> [Available data]
= Beginning of Section =
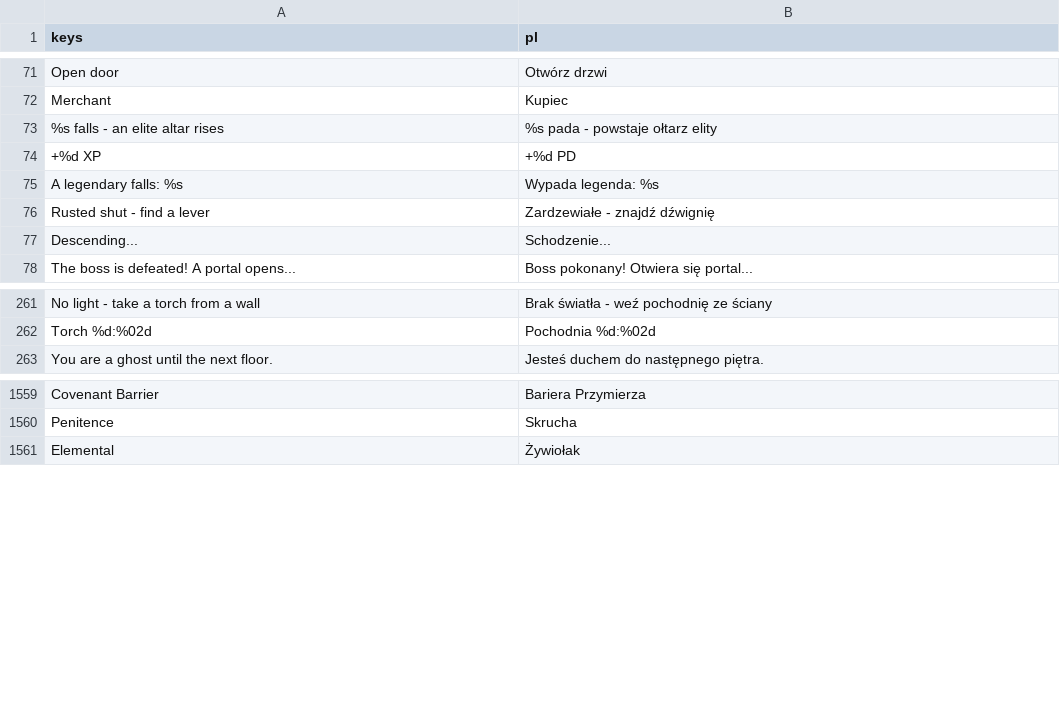
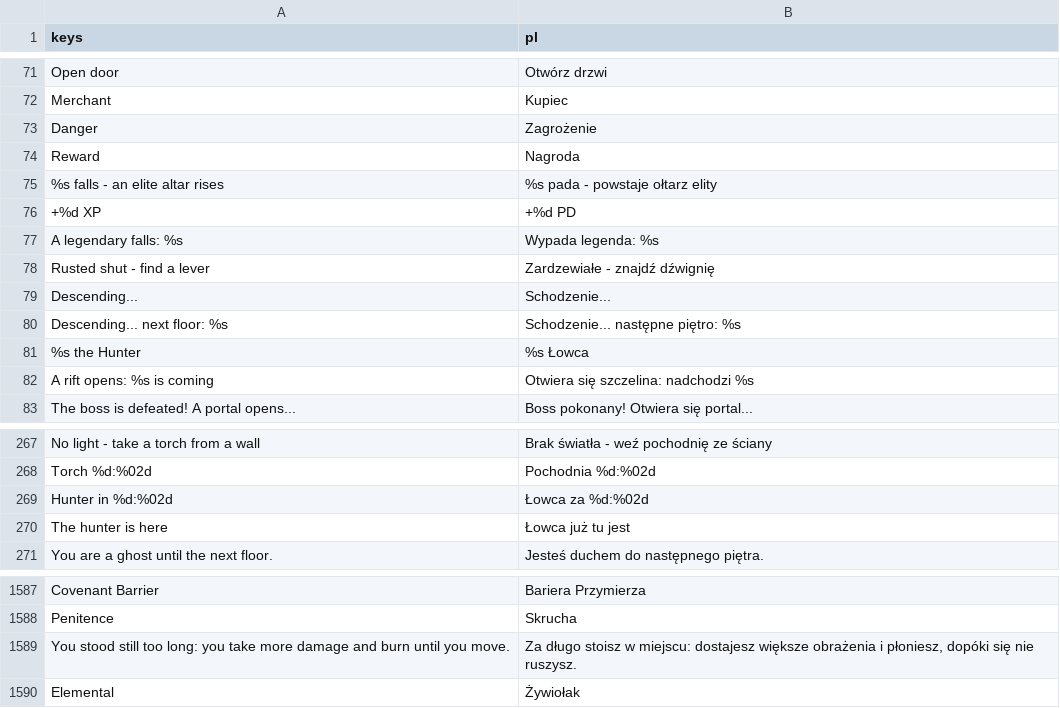
Before and after one commit to K-u-r-c/funtasy, a CSV file: data/i18n/translations.csv, drawn as a sheet; only a part is shown, gaps mark what is left out; the diff covers the shown part only; the diff names each change by its address in the sheet, - before the commit and + after, or states it on an @@ line.

```diff
--- a/data/i18n/translations.csv
+++ b/data/i18n/translations.csv
+row 73: Danger | Zagrożenie
+row 74: Reward | Nagroda
+row 80: Descending... next floor: %s | Schodzenie... następne piętro: %s
+row 81: %s the Hunter | %s Łowca
+row 82: A rift opens: %s is coming | Otwiera się szczelina: nadchodzi %s
+row 269: Hunter in %d:%02d | Łowca za %d:%02d
+row 270: The hunter is here | Łowca już tu jest
+row 1589: You stood still too long: you take more damage and burn until you move. | Za długo stoisz w miejscu: dostajesz większe obrażenia i płoniesz, dopóki się nie ruszysz.
```
Also changed, not shown: 21 added rows elsewhere in this file, 53 other files.
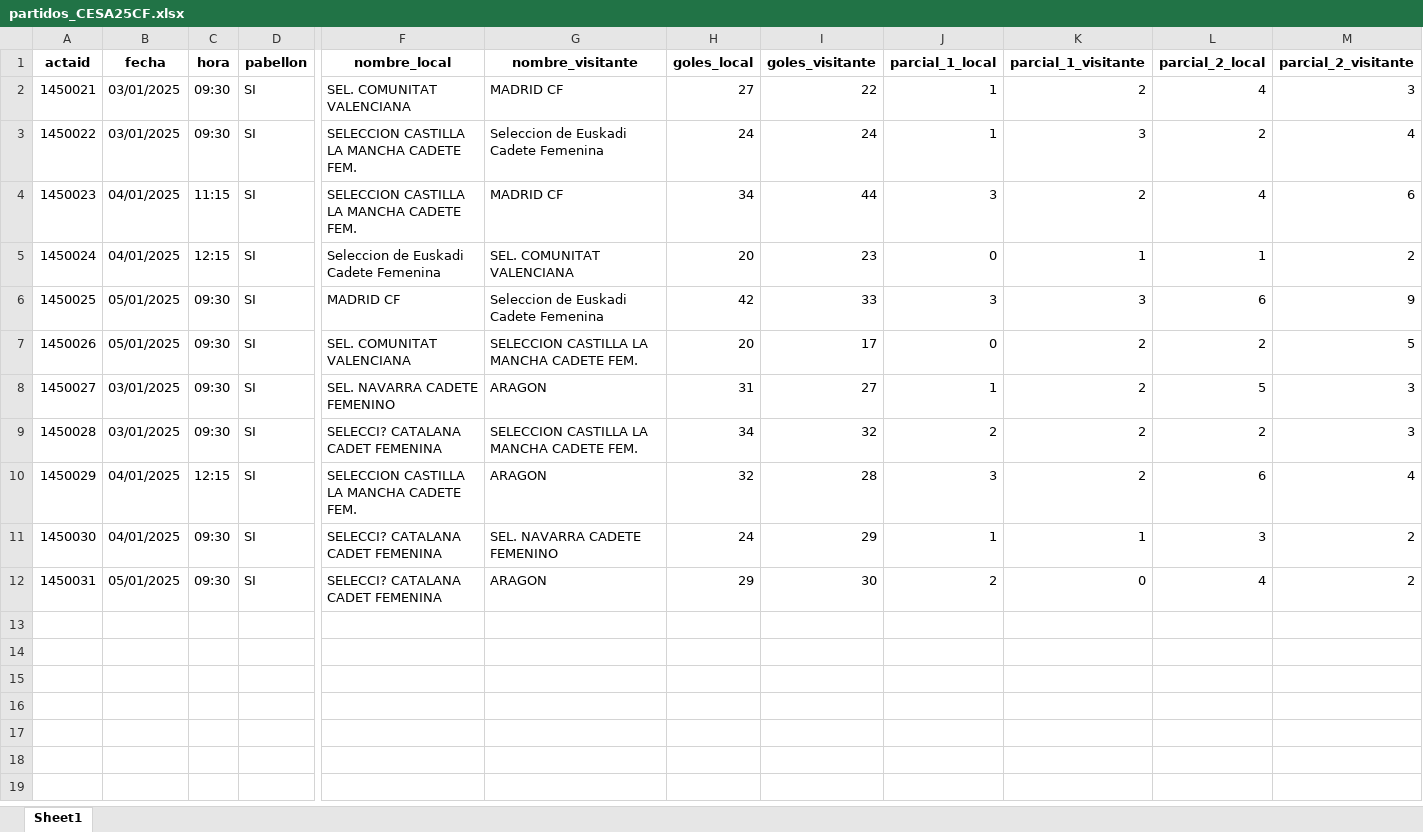
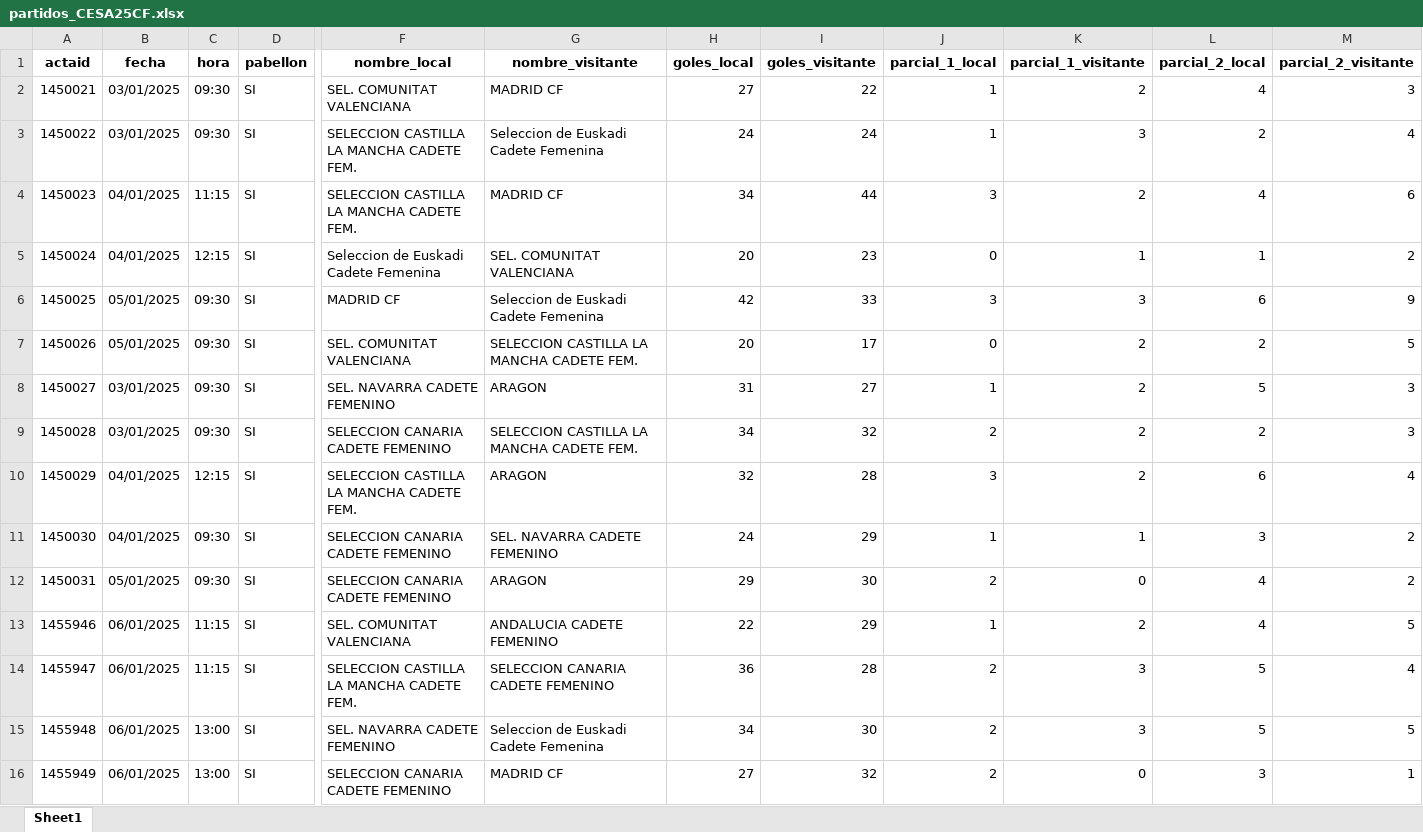
Before and after one commit to GF3000/AnalisisFranco-Dashboard, an Excel workbook: data/partidos/partidos_CESA25CF.xlsx, sheet Sheet1, drawn as a sheet; only a part is shown, gaps mark what is left out; values as stored, in another font and other column widths than the file's, no borders; rows hold the shown columns only; the diff names each change by its address in the sheet, - before the commit and + after, or states it on an @@ line.

```diff
--- a/data/partidos/partidos_CESA25CF.xlsx (sheet Sheet1)
+++ b/data/partidos/partidos_CESA25CF.xlsx (sheet Sheet1)
-F9 (nombre_local): SELECCI? CATALANA CADET FEMENINA
+F9 (nombre_local): SELECCION CANARIA CADETE FEMENINO
-F11:F12 (nombre_local): SELECCI? CATALANA CADET FEMENINA
+F11:F12 (nombre_local): SELECCION CANARIA CADETE FEMENINO
+row 13: 1455946 | 06/01/2025 | 11:15 | SI | SEL. COMUNITAT VALENCIANA | ANDALUCIA CADETE FEMENINO | 22 | 29 | 1 | 2 | 4 | 5
+row 14: 1455947 | 06/01/2025 | 11:15 | SI | SELECCION CASTILLA LA MANCHA CADETE FEM. | SELECCION CANARIA CADETE FEMENINO | 36 | 28 | 2 | 3 | 5 | 4
+row 15: 1455948 | 06/01/2025 | 13:00 | SI | SEL. NAVARRA CADETE FEMENINO | Seleccion de Euskadi Cadete Femenina | 34 | 30 | 2 | 3 | 5 | 5
+row 16: 1455949 | 06/01/2025 | 13:00 | SI | SELECCION CANARIA CADETE FEMENINO | MADRID CF | 27 | 32 | 2 | 0 | 3 | 1
```
Also changed, not shown: data/partidos/partidos_CESA25CM.xlsx, data/partidos/partidos_CESA25IF.xlsx, 3 other files.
= End of Section =
> [Work request]
Without any of its images, the data above should be returned exactly.

> [Output of the task]
Before and after one commit to K-u-r-c/funtasy, a CSV file: data/i18n/translations.csv, drawn as a sheet; only a part is shown, gaps mark what is left out; the diff covers the shown part only; the diff names each change by its address in the sheet, - before the commit and + after, or states it on an @@ line.

```diff
--- a/data/i18n/translations.csv
+++ b/data/i18n/translations.csv
+row 73: Danger | Zagrożenie
+row 74: Reward | Nagroda
+row 80: Descending... next floor: %s | Schodzenie... następne piętro: %s
+row 81: %s the Hunter | %s Łowca
+row 82: A rift opens: %s is coming | Otwiera się szczelina: nadchodzi %s
+row 269: Hunter in %d:%02d | Łowca za %d:%02d
+row 270: The hunter is here | Łowca już tu jest
+row 1589: You stood still too long: you take more damage and burn until you move. | Za długo stoisz w miejscu: dostajesz większe obrażenia i płoniesz, dopóki się nie ruszysz.
```
Also changed, not shown: 21 added rows elsewhere in this file, 53 other files.
Before and after one commit to GF3000/AnalisisFranco-Dashboard, an Excel workbook: data/partidos/partidos_CESA25CF.xlsx, sheet Sheet1, drawn as a sheet; only a part is shown, gaps mark what is left out; values as stored, in another font and other column widths than the file's, no borders; rows hold the shown columns only; the diff names each change by its address in the sheet, - before the commit and + after, or states it on an @@ line.

```diff
--- a/data/partidos/partidos_CESA25CF.xlsx (sheet Sheet1)
+++ b/data/partidos/partidos_CESA25CF.xlsx (sheet Sheet1)
-F9 (nombre_local): SELECCI? CATALANA CADET FEMENINA
+F9 (nombre_local): SELECCION CANARIA CADETE FEMENINO
-F11:F12 (nombre_local): SELECCI? CATALANA CADET FEMENINA
+F11:F12 (nombre_local): SELECCION CANARIA CADETE FEMENINO
+row 13: 1455946 | 06/01/2025 | 11:15 | SI | SEL. COMUNITAT VALENCIANA | ANDALUCIA CADETE FEMENINO | 22 | 29 | 1 | 2 | 4 | 5
+row 14: 1455947 | 06/01/2025 | 11:15 | SI | SELECCION CASTILLA LA MANCHA CADETE FEM. | SELECCION CANARIA CADETE FEMENINO | 36 | 28 | 2 | 3 | 5 | 4
+row 15: 1455948 | 06/01/2025 | 13:00 | SI | SEL. NAVARRA CADETE FEMENINO | Seleccion de Euskadi Cadete Femenina | 34 | 30 | 2 | 3 | 5 | 5
+row 16: 1455949 | 06/01/2025 | 13:00 | SI | SELECCION CANARIA CADETE FEMENINO | MADRID CF | 27 | 32 | 2 | 0 | 3 | 1
```
Also changed, not shown: data/partidos/partidos_CESA25CM.xlsx, data/partidos/partidos_CESA25IF.xlsx, 3 other files.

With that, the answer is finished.